driven colleagues who lost the majority in the House of Representatives.

They showed otherwise this week.

Driven by a Republican majority, members of the state Senate ignored the pleas of voters and the medical community Thursday when they declined to include a proposed Medicaid expansion in their 2014 budget proposal.

Democratic leaders and medical professionals have spent weeks pushing the expansion, which they contend would expand Medicaid coverage to more than 58,000 of the state’s most needy residents. Dozens of local residents turned out Monday in Milford to share their support for the expansion with Senate President Peter Bragdon.

Still, Bragdon and other Senate Republicans ignored the pleas, rejecting the expansion plans outright. The move now paves the way for an epic battle with House Democrats, who support the matter, as they work to reconcile their respective spending plans.

Bragdon has argued for weeks that his position – that the federal government can’t be counted on to come through with the promised $2.5 billion in funding – isn’t ideological. But with no evidence supporting his fears, how could they be anything but?

If the federal government had ever reneged on a penny of its Medicaid responsibility Bragdon would have a point. It hasn’t and he doesn’t.

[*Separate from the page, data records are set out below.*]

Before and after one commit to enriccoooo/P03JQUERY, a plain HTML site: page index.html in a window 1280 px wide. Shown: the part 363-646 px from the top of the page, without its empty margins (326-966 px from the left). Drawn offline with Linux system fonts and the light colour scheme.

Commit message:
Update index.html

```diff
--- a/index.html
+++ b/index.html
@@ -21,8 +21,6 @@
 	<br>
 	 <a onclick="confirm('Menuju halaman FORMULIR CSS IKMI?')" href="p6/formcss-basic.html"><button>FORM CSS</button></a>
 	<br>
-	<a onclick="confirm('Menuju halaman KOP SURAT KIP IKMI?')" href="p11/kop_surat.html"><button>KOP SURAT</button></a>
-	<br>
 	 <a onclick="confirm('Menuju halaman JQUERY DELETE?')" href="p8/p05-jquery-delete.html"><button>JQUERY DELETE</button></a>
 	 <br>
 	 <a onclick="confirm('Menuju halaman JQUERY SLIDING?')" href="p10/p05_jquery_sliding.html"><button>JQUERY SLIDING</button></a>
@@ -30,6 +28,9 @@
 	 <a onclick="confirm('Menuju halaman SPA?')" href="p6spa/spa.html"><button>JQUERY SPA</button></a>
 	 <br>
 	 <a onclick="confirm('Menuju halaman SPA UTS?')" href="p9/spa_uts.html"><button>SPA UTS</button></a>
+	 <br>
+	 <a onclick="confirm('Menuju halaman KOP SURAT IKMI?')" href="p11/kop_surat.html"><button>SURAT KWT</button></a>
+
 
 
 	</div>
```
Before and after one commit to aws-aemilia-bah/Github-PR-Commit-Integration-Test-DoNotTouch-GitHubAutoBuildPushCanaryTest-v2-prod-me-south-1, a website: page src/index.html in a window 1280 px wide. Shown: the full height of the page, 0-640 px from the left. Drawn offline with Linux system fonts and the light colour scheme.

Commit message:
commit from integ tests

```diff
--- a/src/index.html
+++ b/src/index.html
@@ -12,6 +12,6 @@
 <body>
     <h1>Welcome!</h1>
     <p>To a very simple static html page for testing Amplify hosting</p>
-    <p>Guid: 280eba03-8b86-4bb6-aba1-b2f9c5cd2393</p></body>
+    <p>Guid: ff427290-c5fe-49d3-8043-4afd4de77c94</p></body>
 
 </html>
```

Day by day, Bragdon and his Senate Republicans brethren come closer and closer to channeling ousted House Speaker Bill O’Brien and his disgraced leadership team. In their philistine fight to dismantle government, O’Brien et al. cut many essential programs to the bone, leaving some of the state’s neediest out in the cold. Last November, voters rewarded O’Brien by ousting many of his colleagues and relegating him to the back bench.

With regards to Medicaid, it’s a lesson Bragdon and his followers should pay closer attention to.

New Hampshire voters aren’t an ideological bunch and they don’t appreciate it from their elected leaders, either.